Source data>
↓

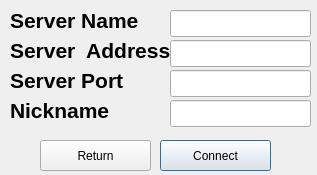
Before: the Qt Designer form sources/client/Interface/connection.ui in JulienKode/psu_2015_myirc, drawn with Qt 5.
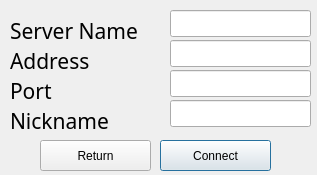
After: the same form once the commit is applied.

Patch:
```diff
--- a/sources/client/Interface/connection.ui
+++ b/sources/client/Interface/connection.ui
@@ -17,16 +17,17 @@
    <property name="geometry">
     <rect>
      <x>10</x>
-     <y>0</y>
+     <y>10</y>
      <width>181</width>
      <height>41</height>
     </rect>
    </property>
    <property name="font">
     <font>
+     <family>Saab</family>
      <pointsize>16</pointsize>
-     <weight>75</weight>
-     <bold>true</bold>
+     <weight>50</weight>
+     <bold>false</bold>
     </font>
    </property>
    <property name="text">
@@ -69,56 +70,59 @@
    <property name="geometry">
     <rect>
      <x>10</x>
-     <y>30</y>
+     <y>40</y>
      <width>181</width>
      <height>41</height>
     </rect>
    </property>
    <property name="font">
     <font>
+     <family>Saab</family>
      <pointsize>16</pointsize>
-     <weight>75</weight>
-     <bold>true</bold>
+     <weight>50</weight>
+     <bold>false</bold>
     </font>
    </property>
    <property name="text">
-    <string>Server  Address</string>
+    <string>Address</string>
    </property>
   </widget>
   <widget class="QLabel" name="label_3">
    <property name="geometry">
     <rect>
      <x>10</x>
-     <y>60</y>
+     <y>70</y>
      <width>181</width>
      <height>41</height>
     </rect>
    </property>
    <property name="font">
     <font>
+     <family>Saab</family>
      <pointsize>16</pointsize>
-     <weight>75</weight>
-     <bold>true</bold>
+     <weight>50</weight>
+     <bold>false</bold>
     </font>
    </property>
    <property name="text">
-    <string>Server Port</string>
+    <string>Port</string>
    </property>
   </widget>
   <widget class="QLabel" name="label_4">
    <property name="geometry">
     <rect>
      <x>10</x>
-     <y>90</y>
+     <y>100</y>
      <width>181</width>
      <height>41</height>
     </rect>
    </property>
    <property name="font">
     <font>
+     <family>Saab</family>
      <pointsize>16</pointsize>
-     <weight>75</weight>
-     <bold>true</bold>
+     <weight>50</weight>
+     <bold>false</bold>
     </font>
    </property>
    <property name="text">
```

↑

Exercise goal> Whenever the word "string" shows up in a line of the entries, copy that line.

Response to this exercise>
-    <string>Server  Address</string>
+    <string>Address</string>
-    <string>Server Port</string>
+    <string>Port</string>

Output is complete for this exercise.